The Highland Council - local authority home page
Scottish Natural Heritage - Scotland's statutory body for the protection of landscapes
Lochaber Geopark - Geological information about Lochaber
Joint Nature Conservation Committee - Britain's statutory body for the protection of wildlife
Nevis Sport - a major outdoor shop and mountain centre in Fort William

Mountain Conditions

West Coast Mountain Guides - Avalanche information, climbing conditions and weather forecasts.
Abacus Mountaineering - Climbing conditions
The Scottish Avalanche Information Service (SAIS) - Avalanche information
Winternet-Scotland - Scottish mountaineering conditions

Weather

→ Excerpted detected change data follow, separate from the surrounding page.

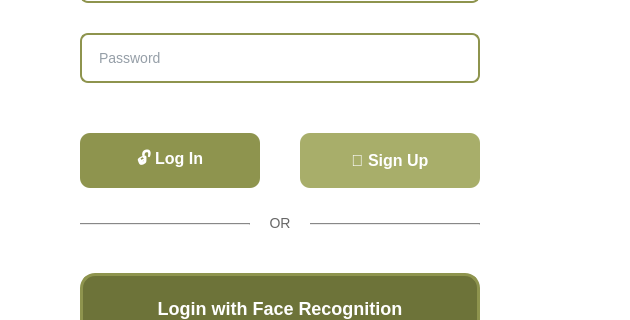
Qt form loginwindow.ui (Eyatallah-14/waste-collection-and-recycling) before a commit; both pictures show x 570 to 1200 and y 247 to 567 of the 1200 by 700 pixel window.
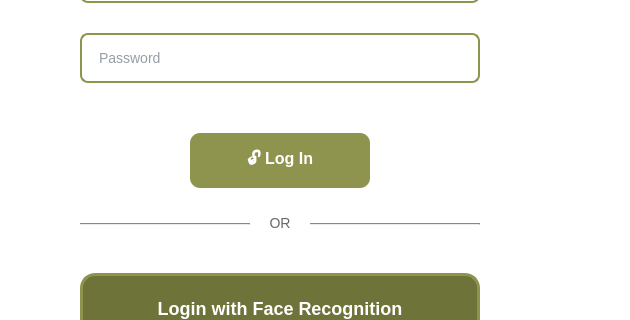
The same form after that commit. Icons and pictures are not drawn.

Patch:
```diff
--- a/loginwindow.ui
+++ b/loginwindow.ui
@@ -168,7 +168,7 @@
     <widget class="QPushButton" name="loginButton">
      <property name="geometry">
       <rect>
-       <x>150</x>
+       <x>260</x>
        <y>380</y>
        <width>180</width>
        <height>55</height>
@@ -195,36 +195,6 @@
       <string>🔓 Log In</string>
      </property>
     </widget>
-    <widget class="QPushButton" name="signupButton">
-     <property name="geometry">
-      <rect>
-       <x>370</x>
-       <y>380</y>
-       <width>180</width>
-       <height>55</height>
-      </rect>
-     </property>
-     <property name="styleSheet">
-      <string notr="true">QPushButton {
-    background-color: #a8ae6a;
-    color: white;
-    border-radius: 10px;
-    font-size: 16px;
-    font-weight: bold;
-}
-
-QPushButton:hover {
-    background-color: #8e944e;
-}
-
-QPushButton:pressed {
-    background-color: #6d7339;
-}</string>
-     </property>
-     <property name="text">
-      <string>👤 Sign Up</string>
-     </property>
-    </widget>
     <widget class="QFrame" name="dividerLine">
      <property name="geometry">
       <rect>
```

Mountain Weather Information Servise (MWIS) - mountain weather forecast
Metcheck - 7 day weather forecast
Met Office - Weather from the Met Office
Weather Channel UK - Weather Channel weather

Travel

Lochaber Transport Forum - local public transport information
National Rail - UK Train Timetable
Showbus - bus timetables for the UK
Citylink - Scottish bus timetables
Inverness Airport - home page of Inverness airport
BAA Glasgow Airport - homepage of Glasgow airport
Glasgow Prestwick Airport - home page of Glasgow Prestwick Airport
BAA Edinburgh Airport - home page of Edinburgh Airport
Caledonian MacBrayne Ferries - ferry information and timetables for the wet of Scotland
ecossenet: Taxis - list of taxi companies operating in the Fort William area

Accomodation

Visit Scotland: Fort William - an extensive list of accomodation in and around Fort William
The Mountain Bothies Association - information on bothies (mountain huts) in Scotland
Scottish Youth Hostel Association - home page of the SYHA
Glen Nevis Youth Hostel - page of the Glen Nevis YHA
Scottish Independant Hostels - a directory of independant hostels in Scotland
UK Campsite.co.uk - directory of campsites in the Fort William area

Maps and Guidebooks

Ordnance Survey - Britain's national mapping agency
Harvey Map Services - an excellent selection of maps designed specifically for outdoor enthusiasts
Cicerone Guidebooks - guidebooks for people of all abilities
Climbers Club Guidebooks - guidebooks for climbers
Scottish Mountaineering Club - guidebooks and publications for and about Scottish mountains

Images